Get your copy in comic shops and book stores today. To find a comic shop near you, visit www.comicshoplocator.com or call 1-888-comicbook or digitally and online with the links below.

Amazon/Kindle/comiXology or TFW or Dead Reckoning

 

Dead Reckoning provided Graphic Policy with FREE copies for review
This post contains affiliate links, which means that if you click on one of the product links and make a purchase, we’ll receive a percentage of the sale. Graphic Policy does purchase items from this site. Making purchases through these links helps support the site

Review: Trench Dogs

Inspired from assorted first-hand accounts, this fictional story of World War I is a sweeping look across the war and the soldiers who experienced the horrors of the front lines and high seas. The nightmares of World War I and the fallout after are often overlooked, this book asks the reader to look again and remember the dead, to weigh their number against those that would choose war. Conceived as a long, continuous camera pan through the trenches and beyond, the reader is soon buried in mud, corpses, and ruin, emerging on the other side with blurred recollections of lost comrades and a nagging sense of pointless destruction.
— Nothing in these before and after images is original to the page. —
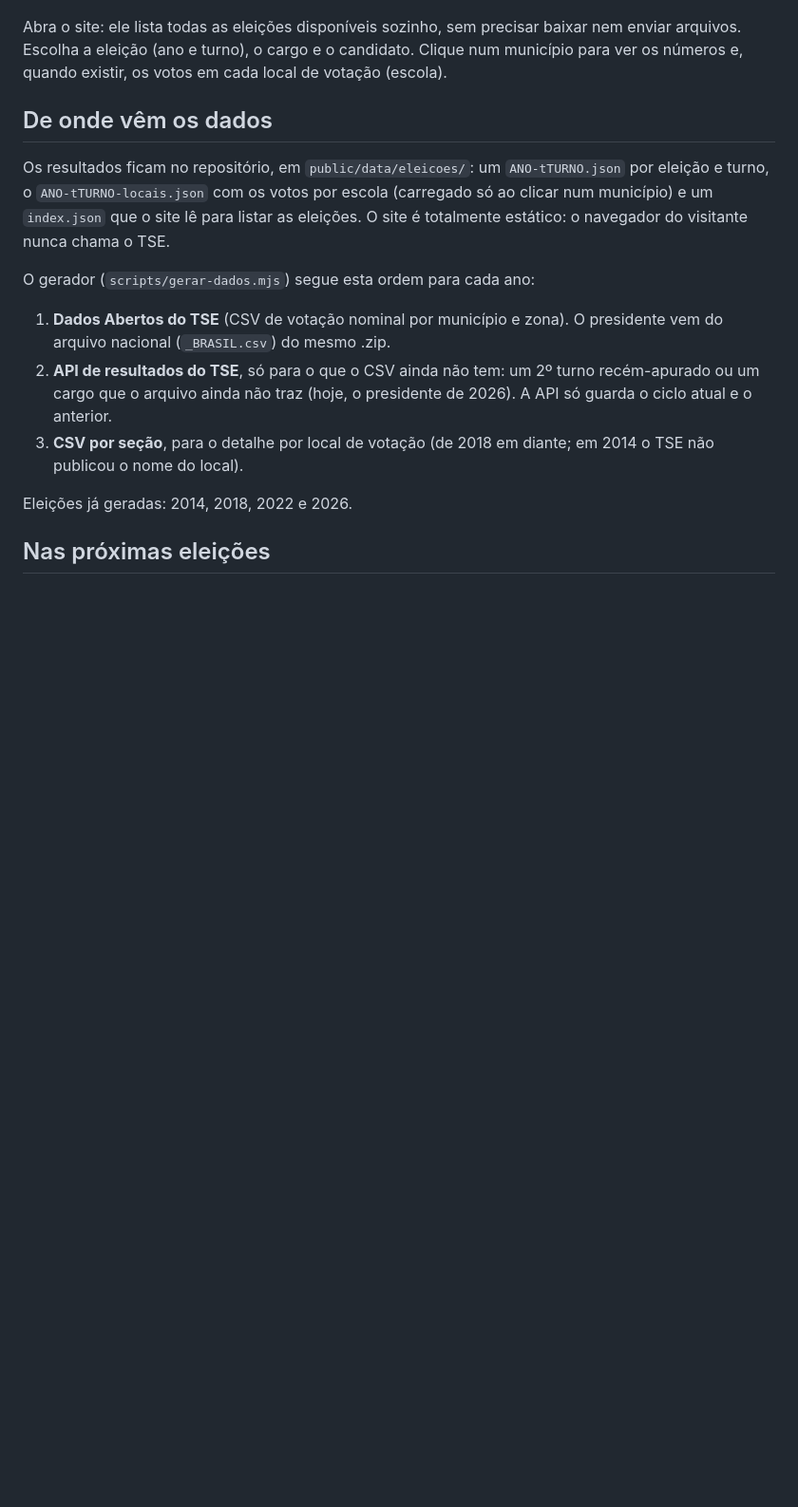
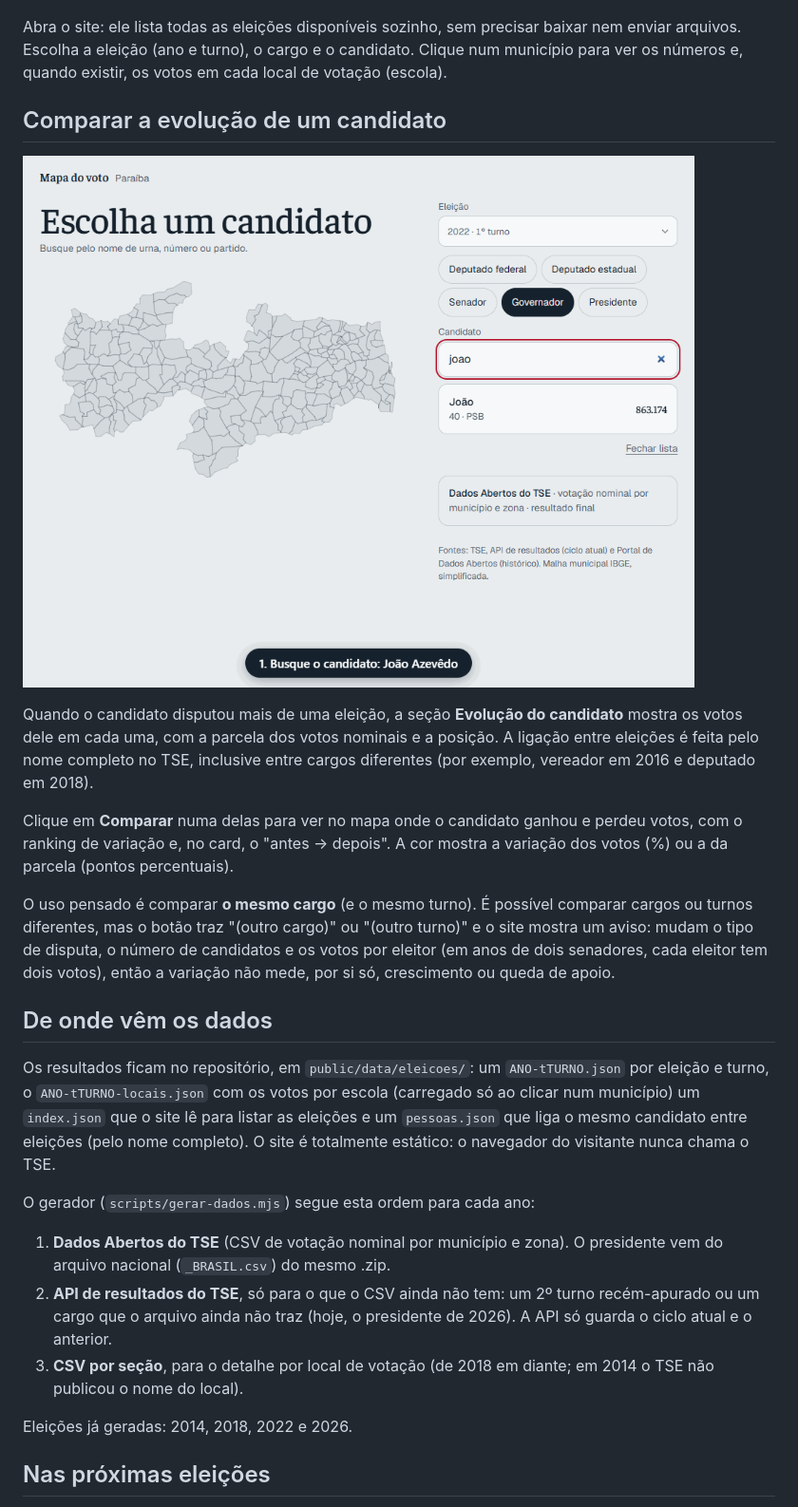
Before and after one commit to CalixtoNeto/mapa-do-voto-pb, a Markdown page: README.md, the part around the change. Shown at 95% size. Drawn GitHub-style; pictures changed too: docs/comparar.gif (added); blank space fills up the shorter version.

Commit message:
feat: comparar a votação de um candidato entre eleições, com aviso para cargos e turnos diferentes

```diff
--- a/README.md
+++ b/README.md
@@ -10,9 +10,19 @@ Votos de candidatos a presidente, governador, senador, deputado federal e deputa
 
 Abra o site: ele lista todas as eleições disponíveis sozinho, sem precisar baixar nem enviar arquivos. Escolha a eleição (ano e turno), o cargo e o candidato. Clique num município para ver os números e, quando existir, os votos em cada local de votação (escola).
 
+## Comparar a evolução de um candidato
+
+![Comparando a votação de um candidato entre eleições](docs/comparar.gif)
+
+Quando o candidato disputou mais de uma eleição, a seção **Evolução do candidato** mostra os votos dele em cada uma, com a parcela dos votos nominais e a posição. A ligação entre eleições é feita pelo nome completo no TSE, inclusive entre cargos diferentes (por exemplo, vereador em 2016 e deputado em 2018).
+
+Clique em **Comparar** numa delas para ver no mapa onde o candidato ganhou e perdeu votos, com o ranking de variação e, no card, o "antes → depois". A cor mostra a variação dos votos (%) ou a da parcela (pontos percentuais).
+
+O uso pensado é comparar **o mesmo cargo** (e o mesmo turno). É possível comparar cargos ou turnos diferentes, mas o botão traz "(outro cargo)" ou "(outro turno)" e o site mostra um aviso: mudam o tipo de disputa, o número de candidatos e os votos por eleitor (em anos de dois senadores, cada eleitor tem dois votos), então a variação não mede, por si só, crescimento ou queda de apoio.
+
 ## De onde vêm os dados
 
-Os resultados ficam no repositório, em `public/data/eleicoes/`: um `ANO-tTURNO.json` por eleição e turno, o `ANO-tTURNO-locais.json` com os votos por escola (carregado só ao clicar num município) e um `index.json` que o site lê para listar as eleições. O site é totalmente estático: o navegador do visitante nunca chama o TSE.
+Os resultados ficam no repositório, em `public/data/eleicoes/`: um `ANO-tTURNO.json` por eleição e turno, o `ANO-tTURNO-locais.json` com os votos por escola (carregado só ao clicar num município) um `index.json` que o site lê para listar as eleições e um `pessoas.json` que liga o mesmo candidato entre eleições (pelo nome completo). O site é totalmente estático: o navegador do visitante nunca chama o TSE.
 
 O gerador (`scripts/gerar-dados.mjs`) segue esta ordem para cada ano:
 
```
Also changed, not shown: 2 other files.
Trench Dogs by Ian Densford is an ambitious graphic novel whose focus on visuals is both a strength and bigger weakness. Trench Dogs is an attempt to pull off a single tracking shot in comic form and while that’s achieved, the specifics of the story are a detriment to that concept.

Densford’s story wakes place in the nightmarish World War I with each nationality represented by a unique animal a concept we’ve seen before in the likes of Maus. But, this is war with scenes packed with individuals, so many it’s hard to keep track as to who to care about. There’s so much packed in, it’s hard to focus in on anything while taking in everything. The lack of dialogue too makes it difficult to focus in an who we’re supposed to care about as each sequence hands off to the next in a Tarantino like way.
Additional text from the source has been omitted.